    In recent years beads have gained popularity among many anglers both conventional, and fly. They are one of the most effective ways to replicate a fish egg in the drift. Their buoyancy is nearly neutral allowing them to tumble and bounce along in a very natural fashion that fools even some of the most educated of fish. Beads have gained a great deal of popularity with guides in Alaska fishing for rainbows feeding behind spawning salmon. In this arena with some of the most educated, discerning egg eaters on the planet, even a glo bug may be out fished by a bead. Beads are also much more versatile than standard hook egg patterns. They are usually rigged, pegged with a toothpick an inch or so above a bare straight eye hook. Because of this any hook size can be used and it can be interchanged to match the size of the fish you are targeting. Chasing rainbows eating eggs? Throw a size 10 below your bead. Looking for a steelhead? Throw on a size 4 or 2. Mortality is also often reduced with beads because the hook is further away. When a ravenous fish slurps up a bead in the heat of an egg eating frenzy the likely-hood that he will be throat hooked is reduced considerably. Because the bead is separated from the hook, even if the bead is taken very fully, the hook usually finds purchase somewhere in the lip or maxillary region of the mouth. Beads are also a great fly tying accessory. They can simply be slid in front of a fly to produce an egg eating effect, or they can be tied in. Plastic beads are weightless in the water and can be tied into the front of a fly to replace the visual effect of a hot orange tungsten or brass bead if the additional weight is not desired. A bead on the front of your fly will also displace water giving your materials more movement as well as physically protecting the fibers from the abuse of rocks and woody debris.

    Beads are not flies, but are used by many ardent fly fishers. Beads by themselves are not legal in a body of water that is designated as "Fly Fishing Only" unless incorporated with other materials into a fly.
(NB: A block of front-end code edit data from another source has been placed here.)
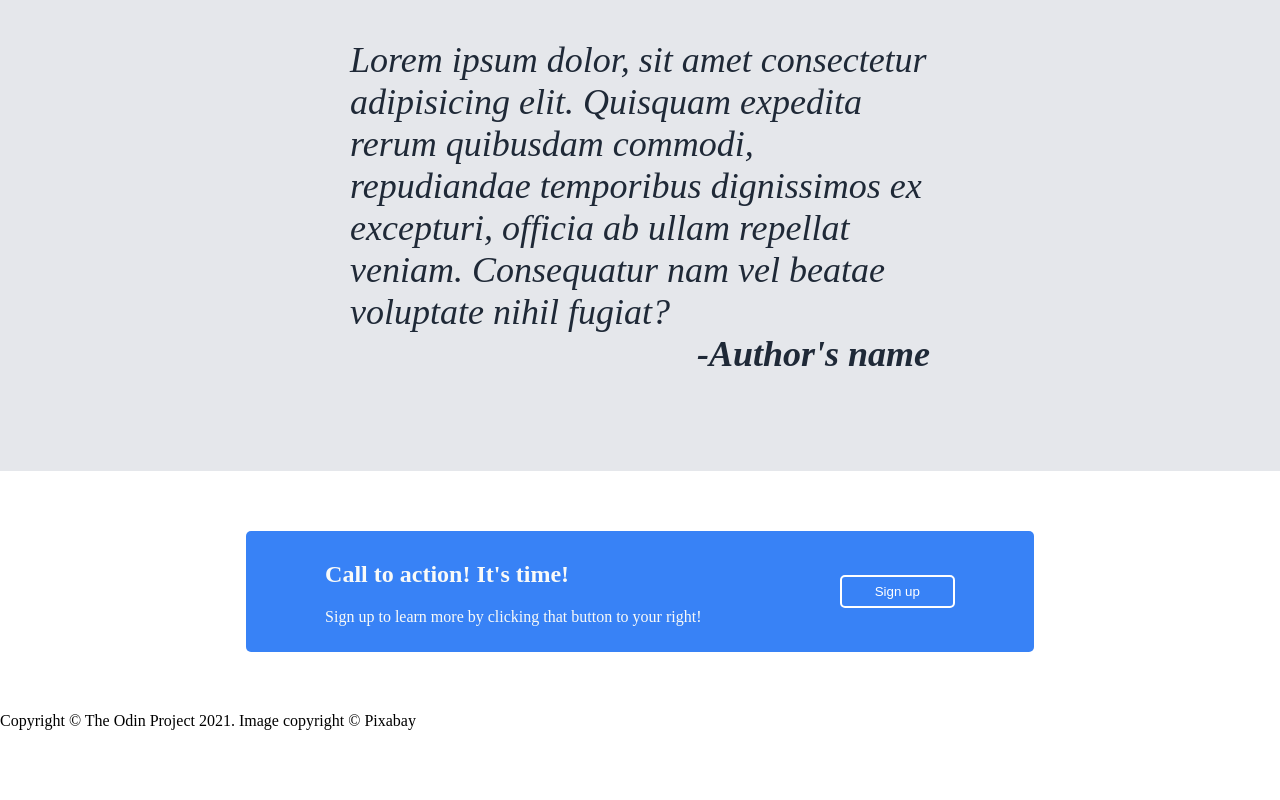
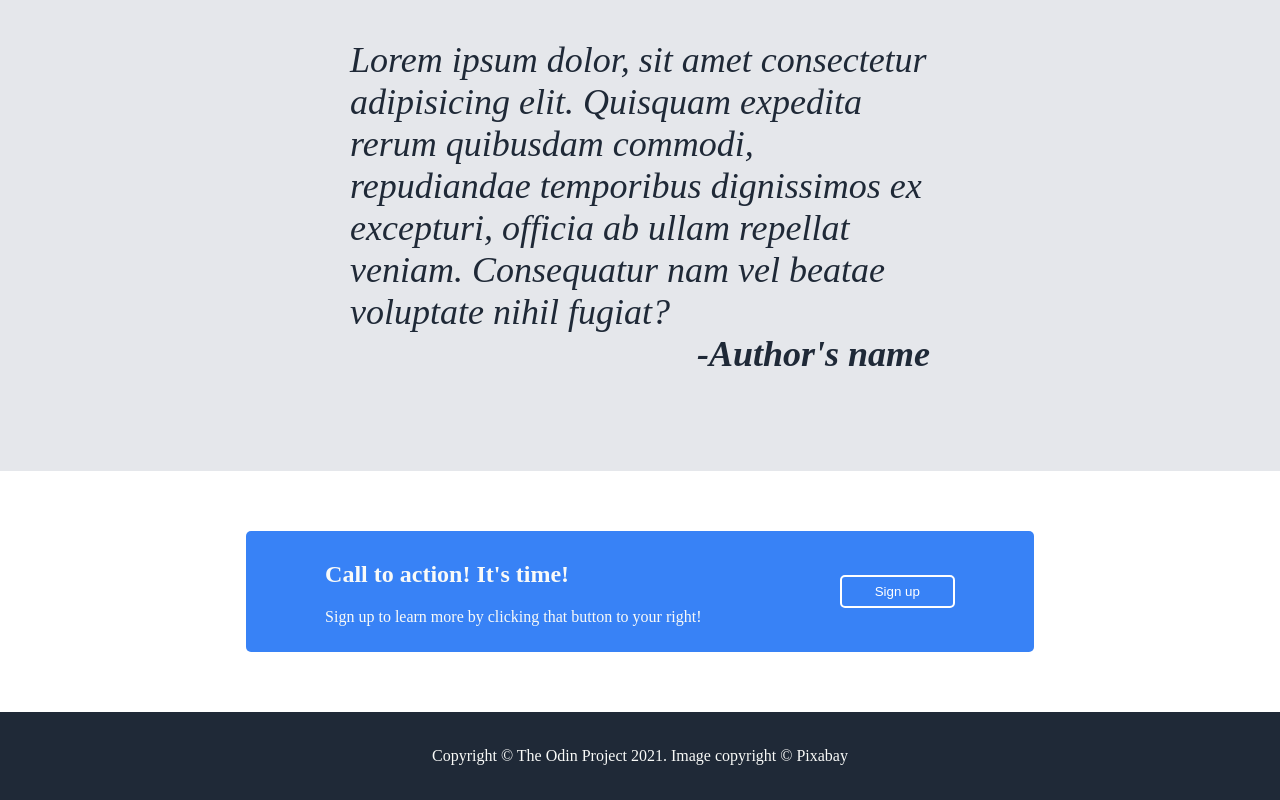
Before and after one commit to toasty-alexus/T.O.P-Landing-Page-Project, a plain HTML site: page index.html in a window 1280 px wide. Shown: the part 958-1758 px from the top of the page. Before the commit the page ends 1688 px from the top, so only its background shows below. Drawn offline with Linux system fonts and the light colour scheme.

Commit message:
Update style.css

```diff
--- a/style.css
+++ b/style.css
@@ -136,5 +136,9 @@ a{
 }
 /* Footer */
 .footer{
+  text-align: center;
+  padding:35px;
+  background-color: #1F2937;
+  color:#F9FAF8;
   margin-top:60px;
 }
```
In some bodies of water, such as Oregon's Deschutes River hard beads are legal, soft beads are not.